**TASK REQUIREMENTS:** Return every line in the entries below where the word "state" shows up.

Stored entries
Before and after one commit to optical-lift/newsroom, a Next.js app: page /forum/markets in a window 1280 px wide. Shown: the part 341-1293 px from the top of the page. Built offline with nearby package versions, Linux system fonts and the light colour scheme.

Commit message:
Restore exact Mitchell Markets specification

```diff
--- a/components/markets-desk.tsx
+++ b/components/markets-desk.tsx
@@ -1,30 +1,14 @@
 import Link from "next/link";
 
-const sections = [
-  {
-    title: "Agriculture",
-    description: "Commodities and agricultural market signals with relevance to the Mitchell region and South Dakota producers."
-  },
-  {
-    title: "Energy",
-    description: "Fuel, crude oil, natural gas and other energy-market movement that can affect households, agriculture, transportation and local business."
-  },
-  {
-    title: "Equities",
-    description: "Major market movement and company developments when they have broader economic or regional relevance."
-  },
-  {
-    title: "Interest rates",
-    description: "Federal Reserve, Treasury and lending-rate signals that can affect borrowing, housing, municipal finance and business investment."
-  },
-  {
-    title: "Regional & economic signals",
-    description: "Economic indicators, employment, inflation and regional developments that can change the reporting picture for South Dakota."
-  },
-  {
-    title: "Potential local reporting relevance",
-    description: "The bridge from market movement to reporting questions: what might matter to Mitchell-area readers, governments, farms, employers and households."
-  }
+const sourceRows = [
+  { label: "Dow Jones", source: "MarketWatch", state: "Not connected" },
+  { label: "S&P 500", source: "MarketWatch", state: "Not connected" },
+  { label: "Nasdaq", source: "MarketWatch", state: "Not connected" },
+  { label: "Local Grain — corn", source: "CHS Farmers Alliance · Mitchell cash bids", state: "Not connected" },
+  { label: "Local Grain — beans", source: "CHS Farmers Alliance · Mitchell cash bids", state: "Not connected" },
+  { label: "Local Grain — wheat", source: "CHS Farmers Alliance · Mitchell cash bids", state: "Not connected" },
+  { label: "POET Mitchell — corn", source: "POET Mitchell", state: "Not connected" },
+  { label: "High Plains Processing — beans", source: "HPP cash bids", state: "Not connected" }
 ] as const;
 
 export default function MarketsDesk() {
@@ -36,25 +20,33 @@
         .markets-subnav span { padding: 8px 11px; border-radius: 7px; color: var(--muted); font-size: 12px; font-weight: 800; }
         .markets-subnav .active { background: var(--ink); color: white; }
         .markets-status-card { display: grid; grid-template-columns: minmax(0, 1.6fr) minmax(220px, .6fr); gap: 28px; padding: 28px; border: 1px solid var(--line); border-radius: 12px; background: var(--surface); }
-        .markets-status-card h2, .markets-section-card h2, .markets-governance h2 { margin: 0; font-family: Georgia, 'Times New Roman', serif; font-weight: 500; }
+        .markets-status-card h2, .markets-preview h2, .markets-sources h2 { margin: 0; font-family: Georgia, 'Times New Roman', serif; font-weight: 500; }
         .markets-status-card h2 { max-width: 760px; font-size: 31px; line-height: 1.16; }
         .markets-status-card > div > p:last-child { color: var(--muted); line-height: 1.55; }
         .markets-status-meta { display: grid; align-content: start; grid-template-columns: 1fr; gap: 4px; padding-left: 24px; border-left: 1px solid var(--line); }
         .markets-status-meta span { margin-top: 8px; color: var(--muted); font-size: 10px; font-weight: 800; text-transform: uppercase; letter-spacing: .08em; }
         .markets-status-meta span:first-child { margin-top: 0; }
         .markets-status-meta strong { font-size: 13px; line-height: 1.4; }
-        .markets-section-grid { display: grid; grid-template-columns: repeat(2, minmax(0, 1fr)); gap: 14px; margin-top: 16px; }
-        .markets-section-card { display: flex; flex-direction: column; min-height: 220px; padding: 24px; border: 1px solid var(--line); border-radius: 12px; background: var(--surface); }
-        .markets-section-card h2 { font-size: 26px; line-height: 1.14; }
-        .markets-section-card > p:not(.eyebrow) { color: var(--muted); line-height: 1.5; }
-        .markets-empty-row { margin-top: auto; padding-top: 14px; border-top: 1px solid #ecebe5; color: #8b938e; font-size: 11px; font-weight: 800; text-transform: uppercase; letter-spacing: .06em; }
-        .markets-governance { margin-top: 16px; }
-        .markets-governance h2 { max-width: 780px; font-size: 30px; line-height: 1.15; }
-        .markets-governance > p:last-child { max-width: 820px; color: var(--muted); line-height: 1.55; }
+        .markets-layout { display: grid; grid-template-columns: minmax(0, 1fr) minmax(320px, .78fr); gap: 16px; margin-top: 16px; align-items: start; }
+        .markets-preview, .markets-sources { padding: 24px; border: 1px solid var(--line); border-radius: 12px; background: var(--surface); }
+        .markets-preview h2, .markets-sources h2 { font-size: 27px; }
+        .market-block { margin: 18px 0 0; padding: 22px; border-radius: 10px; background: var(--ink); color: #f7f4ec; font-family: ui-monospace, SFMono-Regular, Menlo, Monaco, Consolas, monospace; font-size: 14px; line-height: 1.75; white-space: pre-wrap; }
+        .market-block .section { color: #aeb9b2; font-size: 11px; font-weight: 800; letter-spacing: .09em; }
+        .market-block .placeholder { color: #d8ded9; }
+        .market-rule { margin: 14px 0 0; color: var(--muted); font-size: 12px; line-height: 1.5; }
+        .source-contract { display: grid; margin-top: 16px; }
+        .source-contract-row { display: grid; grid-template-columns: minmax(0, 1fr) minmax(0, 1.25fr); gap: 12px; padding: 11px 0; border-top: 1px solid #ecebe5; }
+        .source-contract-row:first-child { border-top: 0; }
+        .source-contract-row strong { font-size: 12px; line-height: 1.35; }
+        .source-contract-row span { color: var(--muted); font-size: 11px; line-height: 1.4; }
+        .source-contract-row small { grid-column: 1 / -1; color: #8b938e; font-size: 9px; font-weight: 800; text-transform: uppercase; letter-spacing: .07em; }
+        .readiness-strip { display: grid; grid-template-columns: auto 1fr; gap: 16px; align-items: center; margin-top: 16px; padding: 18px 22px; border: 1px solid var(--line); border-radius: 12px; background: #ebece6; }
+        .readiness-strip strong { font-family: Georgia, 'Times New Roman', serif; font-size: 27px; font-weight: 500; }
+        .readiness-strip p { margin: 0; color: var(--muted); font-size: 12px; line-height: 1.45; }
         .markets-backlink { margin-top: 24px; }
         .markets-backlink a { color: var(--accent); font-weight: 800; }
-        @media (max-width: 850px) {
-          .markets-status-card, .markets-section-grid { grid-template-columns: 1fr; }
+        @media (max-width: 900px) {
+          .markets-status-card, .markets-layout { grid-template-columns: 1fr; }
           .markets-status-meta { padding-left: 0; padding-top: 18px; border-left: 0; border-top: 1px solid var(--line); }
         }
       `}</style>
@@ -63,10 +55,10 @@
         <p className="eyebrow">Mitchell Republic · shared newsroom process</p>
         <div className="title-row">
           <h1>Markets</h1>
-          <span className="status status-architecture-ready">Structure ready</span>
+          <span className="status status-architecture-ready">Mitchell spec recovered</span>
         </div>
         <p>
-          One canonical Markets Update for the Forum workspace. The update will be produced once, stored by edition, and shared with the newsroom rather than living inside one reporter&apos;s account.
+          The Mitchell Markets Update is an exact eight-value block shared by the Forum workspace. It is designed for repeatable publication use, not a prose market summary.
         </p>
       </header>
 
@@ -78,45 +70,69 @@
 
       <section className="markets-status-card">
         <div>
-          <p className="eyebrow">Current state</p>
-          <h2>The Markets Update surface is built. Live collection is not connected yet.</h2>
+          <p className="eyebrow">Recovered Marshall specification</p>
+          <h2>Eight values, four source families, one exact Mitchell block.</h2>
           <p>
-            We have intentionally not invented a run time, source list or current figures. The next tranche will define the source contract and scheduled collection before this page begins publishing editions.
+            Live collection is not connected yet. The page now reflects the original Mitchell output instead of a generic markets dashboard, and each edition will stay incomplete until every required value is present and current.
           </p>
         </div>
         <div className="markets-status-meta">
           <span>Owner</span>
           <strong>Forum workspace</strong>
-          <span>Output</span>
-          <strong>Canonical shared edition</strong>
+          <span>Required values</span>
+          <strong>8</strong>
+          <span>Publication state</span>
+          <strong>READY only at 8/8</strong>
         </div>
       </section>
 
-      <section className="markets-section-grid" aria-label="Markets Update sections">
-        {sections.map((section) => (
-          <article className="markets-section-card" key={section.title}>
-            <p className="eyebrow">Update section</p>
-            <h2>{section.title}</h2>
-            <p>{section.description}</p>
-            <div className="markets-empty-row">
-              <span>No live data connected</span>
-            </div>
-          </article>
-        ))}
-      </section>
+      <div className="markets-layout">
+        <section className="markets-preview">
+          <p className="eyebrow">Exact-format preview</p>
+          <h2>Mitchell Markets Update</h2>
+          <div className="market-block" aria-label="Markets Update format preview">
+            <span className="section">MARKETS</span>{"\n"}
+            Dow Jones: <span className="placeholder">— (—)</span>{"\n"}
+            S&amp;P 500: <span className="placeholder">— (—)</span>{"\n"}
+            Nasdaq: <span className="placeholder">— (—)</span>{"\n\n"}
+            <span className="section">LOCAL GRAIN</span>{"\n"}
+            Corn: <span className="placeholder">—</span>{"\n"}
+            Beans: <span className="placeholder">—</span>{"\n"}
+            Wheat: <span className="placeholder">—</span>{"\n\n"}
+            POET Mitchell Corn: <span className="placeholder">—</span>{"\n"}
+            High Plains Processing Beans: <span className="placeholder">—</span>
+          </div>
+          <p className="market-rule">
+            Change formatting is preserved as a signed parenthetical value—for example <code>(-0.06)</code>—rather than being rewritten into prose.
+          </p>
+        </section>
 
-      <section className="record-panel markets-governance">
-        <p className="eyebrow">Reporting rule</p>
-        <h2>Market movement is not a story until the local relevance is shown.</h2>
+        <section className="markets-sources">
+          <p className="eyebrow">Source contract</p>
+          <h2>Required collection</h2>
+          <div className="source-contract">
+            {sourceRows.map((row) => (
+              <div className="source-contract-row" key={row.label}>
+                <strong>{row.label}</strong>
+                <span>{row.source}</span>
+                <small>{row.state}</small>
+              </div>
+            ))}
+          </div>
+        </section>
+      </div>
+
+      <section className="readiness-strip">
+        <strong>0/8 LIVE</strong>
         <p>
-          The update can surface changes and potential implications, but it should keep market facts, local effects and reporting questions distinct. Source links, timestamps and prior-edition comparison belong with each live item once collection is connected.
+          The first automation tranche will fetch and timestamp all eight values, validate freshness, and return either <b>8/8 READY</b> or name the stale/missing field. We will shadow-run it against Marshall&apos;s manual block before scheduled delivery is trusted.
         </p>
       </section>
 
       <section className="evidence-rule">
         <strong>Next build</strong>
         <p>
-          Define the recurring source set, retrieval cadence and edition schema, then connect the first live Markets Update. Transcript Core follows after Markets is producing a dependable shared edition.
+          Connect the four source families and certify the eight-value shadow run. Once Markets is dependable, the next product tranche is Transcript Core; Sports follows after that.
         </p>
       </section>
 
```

**EXERCISE ANSWER:**
+  { label: "Dow Jones", source: "MarketWatch", state: "Not connected" },
+  { label: "S&P 500", source: "MarketWatch", state: "Not connected" },
+  { label: "Nasdaq", source: "MarketWatch", state: "Not connected" },
+  { label: "Local Grain — corn", source: "CHS Farmers Alliance · Mitchell cash bids", state: "Not connected" },
+  { label: "Local Grain — beans", source: "CHS Farmers Alliance · Mitchell cash bids", state: "Not connected" },
+  { label: "Local Grain — wheat", source: "CHS Farmers Alliance · Mitchell cash bids", state: "Not connected" },
+  { label: "POET Mitchell — corn", source: "POET Mitchell", state: "Not connected" },
+  { label: "High Plains Processing — beans", source: "HPP cash bids", state: "Not connected" }
-          <p className="eyebrow">Current state</p>
+          <span>Publication state</span>
+                <small>{row.state}</small>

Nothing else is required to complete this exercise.